Hand Food: Why Eating With Your Hands Is So Satisfying

It's interesting to reflect upon why 'hand food' is so popular. It's a well-known fact that the natural process of digestion starts with the digestive juices flowing before we put the food in our mouths.
09/22/2016 05:24 pm ET Updated Sep 23, 2017

I read in Time Magazine decades ago that America's favorite flavor was 'crunchy.' Similarly, I would say that the world's favorite food is 'hand food.' In other words, it's food that people eat with their hands--no utensils needed. In America, the number one hand food is pizza, followed by chips, pretzels, french fries, hamburgers, and sandwiches. South of the border, it includes burritos, tacos, quesadillas, etc. In India, it's dosas, chapatis, and idli. In fact, in India, they eat almost everything with their hands. In China, it's dim sum. In Europe, classic hand food certainly includes bread, olives, and cheese.

It's interesting to reflect upon why 'hand food' is so popular. It's a well-known fact that the natural process of digestion starts with the digestive juices flowing before we put the food in our mouths. This was revealed long ago by Pavlov's experiments. A natural stage of the process of digestion is picking up the food with our hands. Even from an evolutionary perspective, there was food way before there were knives, forks, and spoons. Our ancient ancestors began their feasts by picking up the food with their hands and putting it in their mouths.

Satisfying the Senses

There's something quite natural and comforting about hand food. It is even to the point where some consider it blasphemy to eat pizza with a knife and fork. It's so natural and organic to pick up a piece of pizza, hold it or fold it, eat it crust first or start at the tip, or however it suits your fancy. The only limit is your imagination. Let's face it, hand food satisfies the senses. We can feel and explore the texture of the food in our hands. We can squish the food between our fingers. We can hold it up to our nose and smell it. We can nibble on it, bite off a big chunk, or whatever we like. If we tried doing that with a fork, it would look barbaric. But with hand food, it's totally acceptable. As we're holding the food up to our face, we can examine it more carefully, deciding what portion we'd like to chew off first. Hand food is an excuse to revisit our childhood. We get to play with our food after all! Let's face it, hand food is fun!

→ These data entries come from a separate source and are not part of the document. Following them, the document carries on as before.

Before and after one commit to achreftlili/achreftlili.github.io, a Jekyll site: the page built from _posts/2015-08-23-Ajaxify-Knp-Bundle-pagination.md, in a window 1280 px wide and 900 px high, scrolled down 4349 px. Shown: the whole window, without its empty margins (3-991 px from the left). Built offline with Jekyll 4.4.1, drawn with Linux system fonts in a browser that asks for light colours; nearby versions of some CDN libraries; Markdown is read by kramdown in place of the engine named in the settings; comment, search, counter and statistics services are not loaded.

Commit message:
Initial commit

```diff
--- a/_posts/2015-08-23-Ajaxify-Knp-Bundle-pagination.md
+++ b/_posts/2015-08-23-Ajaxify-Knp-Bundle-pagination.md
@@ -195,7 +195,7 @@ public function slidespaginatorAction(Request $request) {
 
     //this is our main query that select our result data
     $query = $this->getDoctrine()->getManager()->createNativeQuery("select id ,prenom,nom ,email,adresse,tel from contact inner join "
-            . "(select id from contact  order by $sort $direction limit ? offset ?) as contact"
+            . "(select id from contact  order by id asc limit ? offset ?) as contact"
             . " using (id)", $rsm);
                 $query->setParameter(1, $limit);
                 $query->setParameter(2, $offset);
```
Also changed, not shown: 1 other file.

Developing Our Personal Technique

Most people develop their own personal technique and style for eating their favorite hand foods. In India, they traditionally don't use any knives or forks. They scoop up some rice and lentils and sort of mix them together with their fingers. We all have our favorite techniques developed in childhood. Even the classic hamburger: you can take small bites around the circumference or you can start at one point and eat until the whole thing is devoured. Sushi can be picked up and dipped in soy sauce, grabbing some ginger pickle to put on top, and then applying the Wasabi so you get the occasional, concentrated blast.

Infusing Chi or Prana

From the perspective of Chinese Medicine, one might say that we are putting our Chi (energy) into the food before we even take the first bite. That infusion of Chi might be thought of as harmonizing the energy of the food with the energy of your body. When food is eaten with chopsticks or utensils, the food is held at a distance, so this energy infusion happens to a lesser extent. This interferes with the natural process of digestion that begins well before the first bite.

The natural process of digestion is already underway in the kitchen. In Ayurveda, Chi, life force energy, or 'the vibe' is called "Prana." In the tradition of India, the Prana of the cook is very important. It is said to affect the quality of the food. Throughout the world, most everyone feels that way about their mom's home cooked meals. There's a natural connection between mother and child. The Chinese and Indians would view that as a similar energetic quality that resonates with all family members.

Discerning How Much Prana is In Food

In China and India, the amount of Prana in their herbs is very important. Vast sums of money are paid for the highest quality herbs--those that are saturated with Prana. Commonly, in the West, marijuana is the herb in which good quality is held in high esteem. Food with little Prana is like straw. Food saturated with Prana is like lush, fresh grass. With hand food, we can relish, savor, and rejoice through the unification of our energy with that of the food, creating an experience of deep satisfaction.

The vibrant feel, smell, and taste of fresh ripe fruit is an experience common to everyone. Call it what you like (Chi, Prana, or energy), the experience is as undeniable as a lush field of grass, the beauty of a flower at its peak, or the fresh bouquet of just picked herbs. All of them radiate an exquisite feeling that feeds the soul as well as the body.

We love hand food because we feel the food's energy. It doesn't matter if the energy can be detected with a machine or not. The experience is proof enough that energy of food is real. The word "energy" simply names the experience we all relish as we, with our hands, merge and commune our energy with the energy of our food.